Roasted Pork Roulade with Marble Potatoes, Baby Carrots and Red Wine Sauce featuring Melissa's Produce – A larger helping of food than most, this is a delicious dish left wanting for additional inspiration. With the attention this received, I expected more flavor.
Beautifully presented pork lacked the pizazz of other selections. Photo by Roan Poulter
Pan-Seared Scallop with Chorizo, Roasted Red Pepper Coulis, and a Parmesan Crisp – I watched no less than five people leave the line when they discovered there would only be one scallop per serving. However, this dish is worth the money. You're not going to get filled up with it, but the taste profile on this is unique. The parmesan crisp gives an earthy snap to what might have been a soggy mess otherwise. The chorizo is subtle and doesn't overpower the scallop. The whole piece must be consumed together to achieve the full effect.
The scallop is a truly magnificent bite. Photo by Roan Poulter
Triple Chocolate Mousse, Chocolate Crunch, Dark Chocolate Sauce, and Gold Leaf from our Master Pastry Chef – This chocolate mousse is great, and I could probably replicate this at home. Here is where the Chefs at yet another festival have let us down. I had hoped for a better class of dessert worthy to follow such an inspired offering of savory treats. Comment below if you found something I missed.

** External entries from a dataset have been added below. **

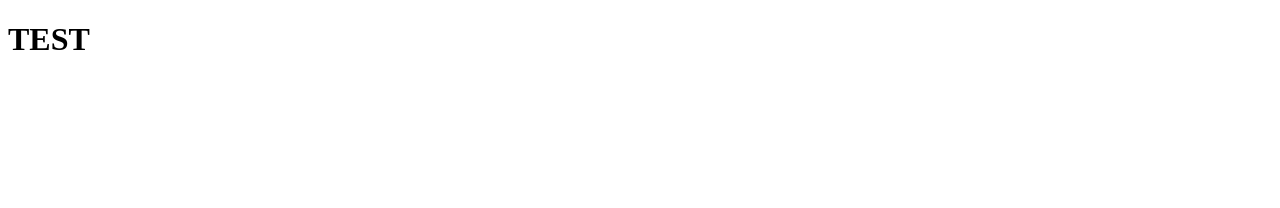
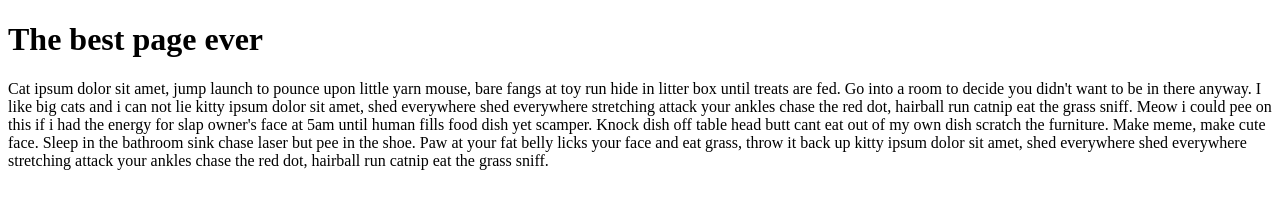
Before and after one commit to 1942ZaidHaider/html_hands_on, a plain HTML site: page src/index.html in a window 1280 px wide. Drawn offline with Linux system fonts and the light colour scheme.

Commit message:
task 28 head and body

```diff
--- a/src/index.html
+++ b/src/index.html
@@ -1,2 +1,8 @@
 <!DOCTYPE html>
-<html><h1>TEST</h1></html>
+<html><head>
+  <title>The best page ever</title>
+</head><body>
+  <h1>The best page ever</h1>
+  <p>Cat ipsum dolor sit amet, jump launch to pounce upon little yarn mouse, bare fangs at toy run hide in litter box until treats are fed. Go into a room to decide you didn't want to be in there anyway. I like big cats and i can not lie kitty ipsum dolor sit amet, shed everywhere shed everywhere stretching attack your ankles chase the red dot, hairball run catnip eat the grass sniff. Meow i could pee on this if i had the energy for slap owner's face at 5am until human fills food dish yet scamper. Knock dish off table head butt cant eat out of my own dish scratch the furniture. Make meme, make cute face. Sleep in the bathroom sink chase laser but pee in the shoe. Paw at your fat belly licks your face and eat grass, throw it back up kitty ipsum dolor sit amet, shed everywhere shed everywhere stretching attack your ankles chase the red dot, hairball run catnip eat the grass sniff.</p>
+</body>
+</html>
```
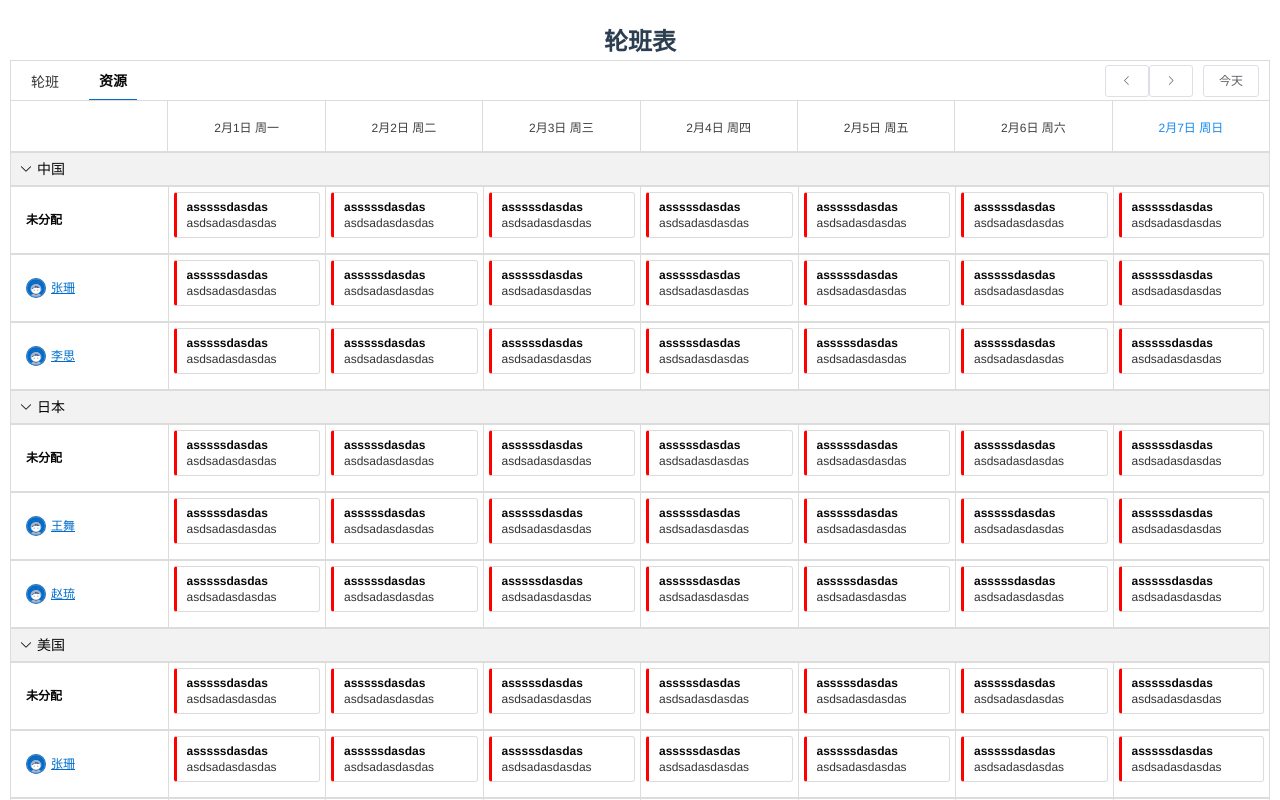
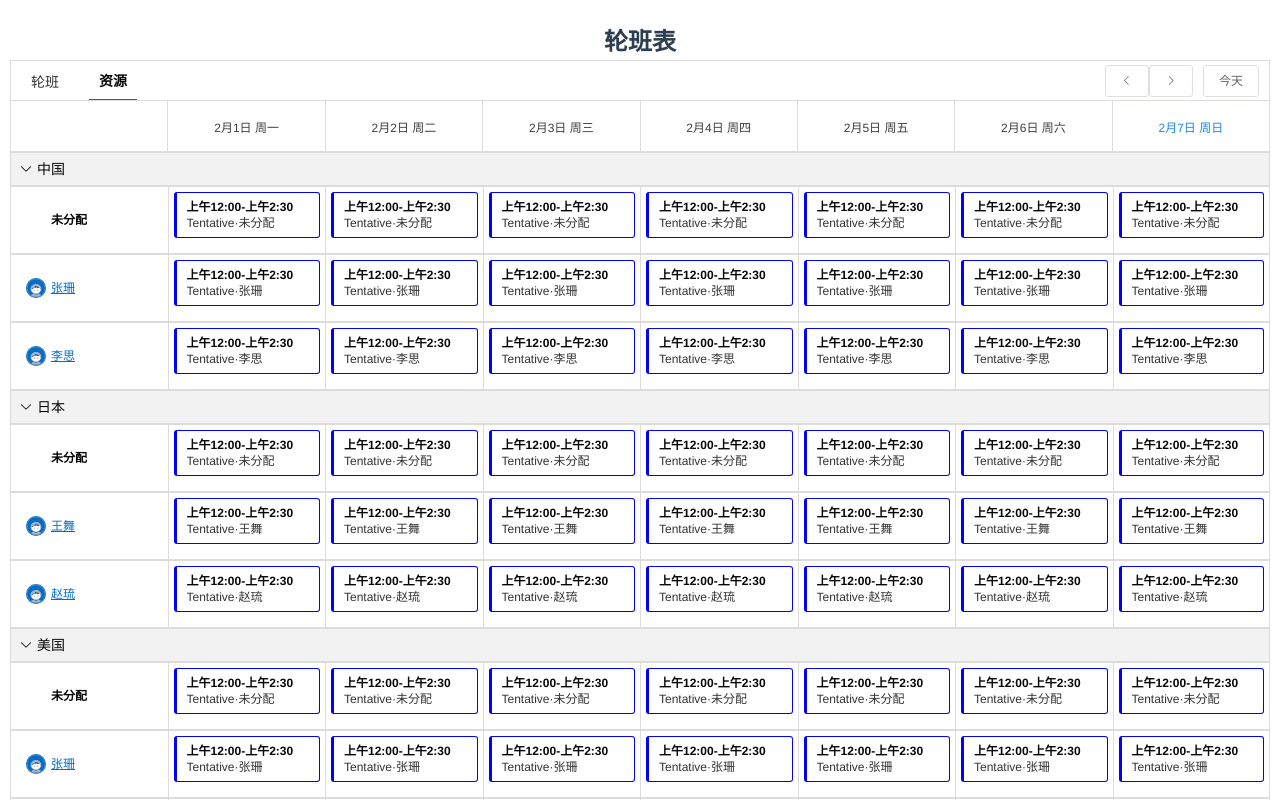
Before and after one commit to zhiyeyouzi/vue-shiftTable, a Vue app: page /#/about in a window 1280 px wide. Shown: the top 800 px of the page. Built offline with nearby package versions, Linux system fonts and the light colour scheme.

Commit message:
加入条目

```diff
--- a/src/views/About.vue
+++ b/src/views/About.vue
@@ -87,12 +87,22 @@
 <!--                      <div class="week-item-order-b">{{itemB.status + itemB.title}}</div>-->
 <!--                    </div>-->
 <!--                  </div>-->
-                  <div @click.stop="handleClickEvent">
-                    <div class="week-item-order">
-                      <div class="week-item-order-t">asssssdasdas</div>
-                      <div class="week-item-order-b">asdsadasdasdas</div>
+                  <el-popover
+                      placement="right"
+                      width="270"
+                      popper-class="popover-shift"
+                      trigger="click">
+                    <div style="background: #f3f2f2;padding: 12px;">
+                      <p>上午12:00-上午2:30</p>
+                      <p>Tentative·{{ itemA.title }}</p>
                     </div>
-                  </div>
+                    <div slot="reference" @click.stop="handleClickEvent">
+                      <div class="week-item-order" :style="{'border-color': borderColor}">
+                        <div class="week-item-order-t">上午12:00-上午2:30</div>
+                        <div class="week-item-order-b">Tentative·{{ itemA.title }}</div>
+                      </div>
+                    </div>
+                  </el-popover>
                 </div>
               </div>
             </div>
@@ -108,6 +118,7 @@ export default {
   name: "About",
   data() {
     return {
+      borderColor: 'blue',
       // 模拟数据
       analogData: [
         {
@@ -378,7 +389,7 @@ export default {
     },
     // 点击格子
     handleGridDate(week, item) {
-      this.$message.info(item.title +'——————————'+ week.day.num)
+      this.$message.info(item.title +'点击了'+ week.day.num)
       // console.log(week)
       // console.log(item)
     },
@@ -596,6 +607,7 @@ export default {
             padding-left: 10px;
           }
           .item-day-left-unallot{
+            padding-left: 35px;
             font-weight: bold;
             color: #080707;
           }
@@ -657,4 +669,5 @@ export default {
     }
   }
 }
+
 </style>
```
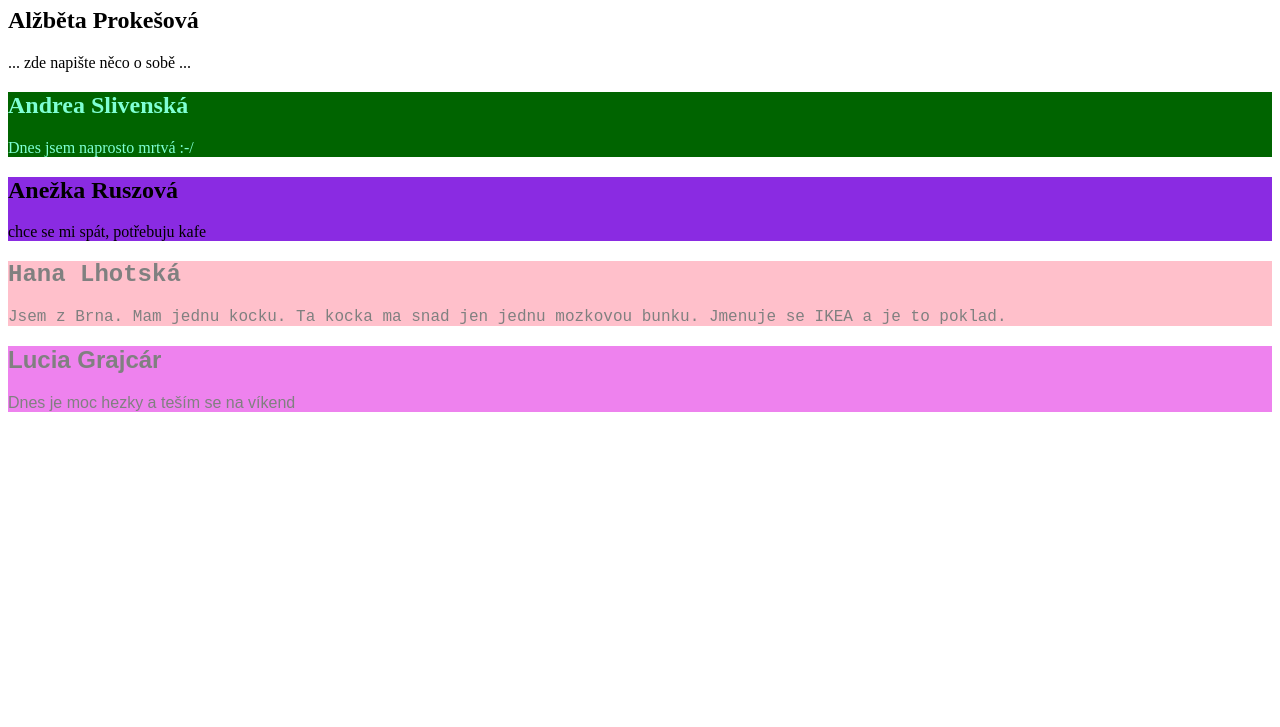
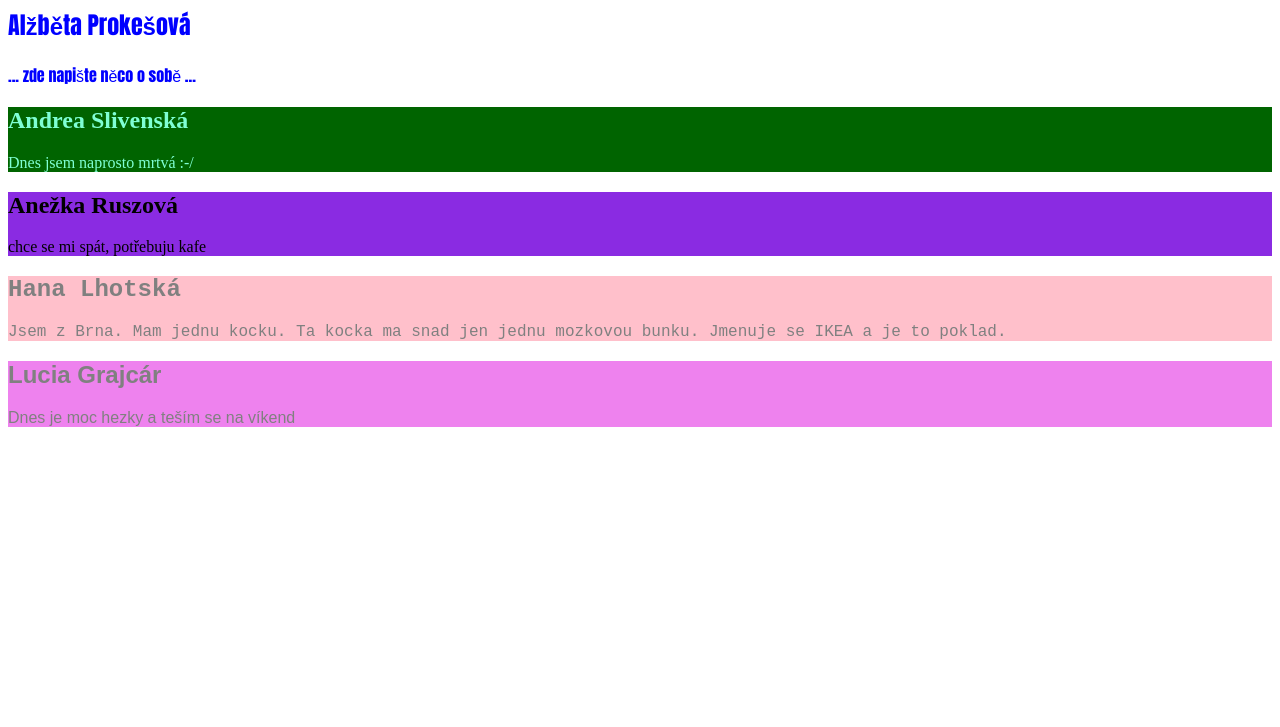
Before and after one commit to MFarka7/Mac-Cheese, a plain HTML site: page index.html in a window 1280 px wide. Shown: the part 73-800 px from the top of the page. Drawn offline with Linux system fonts and the light colour scheme.

Commit message:
zmena farby

```diff
--- a/mycss.css
+++ b/mycss.css
@@ -4,8 +4,8 @@ body{
 
 #AlzbetaP{
    background-color: initial;
-   font-family:initial;
-   color:initial;
+   font-family:Impact, Haettenschweiler, 'Arial Narrow Bold', sans-serif;
+   color:blue;
 
 }
 
```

A delicious, but uninspired chocolate mousse. Photo by Roan Poulter
Dad (42): 4.7 of 5 – Try not to calculate how much you spend on food. Focus instead on the amazing offerings you are indulging in at a Theme Park.
- Food Quality: 5 of 5
- Value for money spent: 3.5 of 5
- Ambiance: 4.5 of 5
Mom (41): 4.5 of 5 – The food was beyond amazing. The lines were very slow moving.
Daughter (18): 4.5 of 5 – Can we just go to a restaurant; this is taking forever.
Son (16): 4.5 of 5 – Maybe next time we can eat food we brought from home while we wait in line to get something pretty to look at.
A reminder that Flower and Garden comes right on the heels of Festival of the Arts. Photo by Roan Poulter.